* EXERCISE DESCRIPTION
Going line by line through the records below, count those containing the word "here", then give only the count.

* Items listed in a dataset
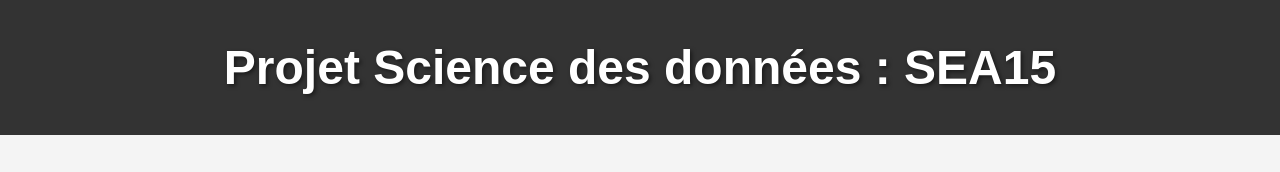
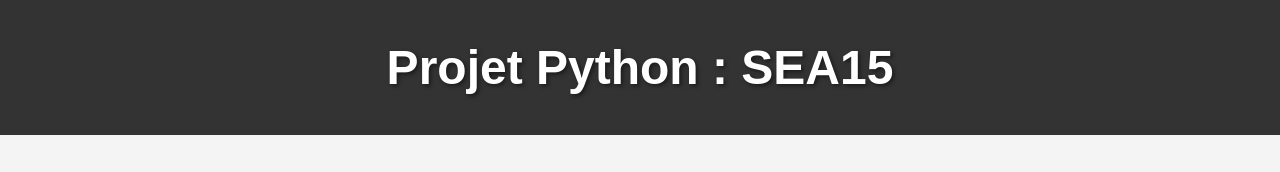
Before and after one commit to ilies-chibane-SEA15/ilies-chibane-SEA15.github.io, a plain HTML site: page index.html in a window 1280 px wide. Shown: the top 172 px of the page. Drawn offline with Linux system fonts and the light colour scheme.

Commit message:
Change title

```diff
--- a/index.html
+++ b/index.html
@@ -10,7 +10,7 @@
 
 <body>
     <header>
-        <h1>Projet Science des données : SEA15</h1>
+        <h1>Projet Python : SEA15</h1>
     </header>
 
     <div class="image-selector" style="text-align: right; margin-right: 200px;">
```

==

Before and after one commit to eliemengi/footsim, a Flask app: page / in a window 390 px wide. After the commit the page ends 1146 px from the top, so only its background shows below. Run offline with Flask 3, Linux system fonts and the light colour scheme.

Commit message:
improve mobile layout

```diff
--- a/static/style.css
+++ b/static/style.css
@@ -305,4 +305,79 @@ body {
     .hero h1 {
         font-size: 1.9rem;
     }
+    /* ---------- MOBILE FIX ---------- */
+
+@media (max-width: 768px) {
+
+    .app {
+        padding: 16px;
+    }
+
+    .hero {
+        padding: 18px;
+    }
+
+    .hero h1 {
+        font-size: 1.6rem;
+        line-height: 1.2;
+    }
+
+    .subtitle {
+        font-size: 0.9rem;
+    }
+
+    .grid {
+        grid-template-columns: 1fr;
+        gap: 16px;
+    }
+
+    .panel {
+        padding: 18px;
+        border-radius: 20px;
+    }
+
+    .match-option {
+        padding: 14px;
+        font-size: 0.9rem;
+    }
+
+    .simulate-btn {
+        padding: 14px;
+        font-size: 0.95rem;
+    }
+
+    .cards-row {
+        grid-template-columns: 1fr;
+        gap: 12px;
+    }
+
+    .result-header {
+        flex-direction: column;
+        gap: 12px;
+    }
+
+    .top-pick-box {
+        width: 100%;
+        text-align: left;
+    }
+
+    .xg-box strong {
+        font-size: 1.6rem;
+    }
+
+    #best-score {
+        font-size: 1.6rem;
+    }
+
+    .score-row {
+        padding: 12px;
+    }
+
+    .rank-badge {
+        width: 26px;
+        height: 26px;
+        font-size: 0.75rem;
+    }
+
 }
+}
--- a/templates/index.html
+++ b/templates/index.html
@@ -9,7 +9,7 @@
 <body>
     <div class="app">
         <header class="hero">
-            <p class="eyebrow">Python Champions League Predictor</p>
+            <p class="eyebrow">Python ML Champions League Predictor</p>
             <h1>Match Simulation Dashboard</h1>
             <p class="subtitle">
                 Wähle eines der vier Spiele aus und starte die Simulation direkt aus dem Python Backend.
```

* * *

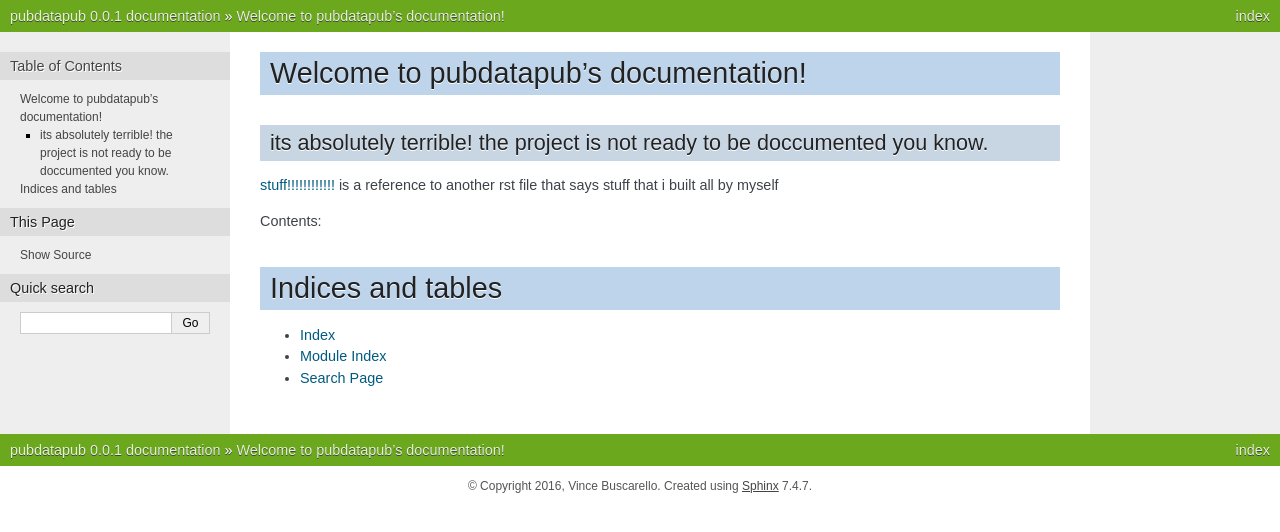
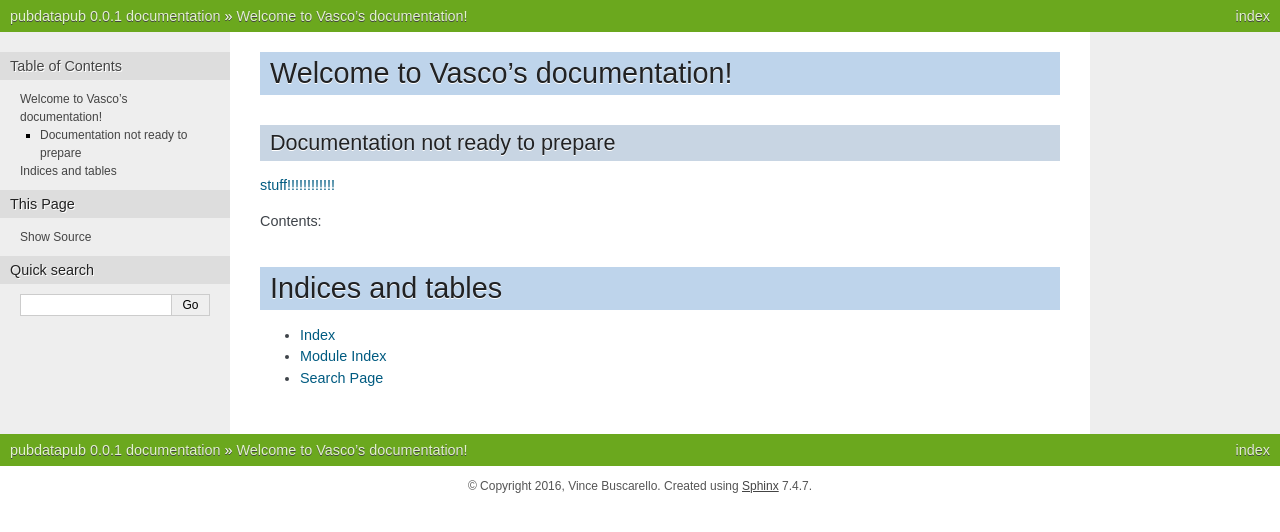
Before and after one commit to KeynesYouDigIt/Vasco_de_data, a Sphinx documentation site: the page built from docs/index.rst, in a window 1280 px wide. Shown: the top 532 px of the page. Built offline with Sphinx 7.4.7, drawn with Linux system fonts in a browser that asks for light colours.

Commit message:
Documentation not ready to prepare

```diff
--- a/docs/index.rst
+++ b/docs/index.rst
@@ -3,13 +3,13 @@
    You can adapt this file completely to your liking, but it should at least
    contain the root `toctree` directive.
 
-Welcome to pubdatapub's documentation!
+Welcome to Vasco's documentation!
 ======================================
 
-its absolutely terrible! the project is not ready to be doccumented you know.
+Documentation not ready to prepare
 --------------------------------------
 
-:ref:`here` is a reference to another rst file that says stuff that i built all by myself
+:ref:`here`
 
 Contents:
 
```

* SOLUTION
2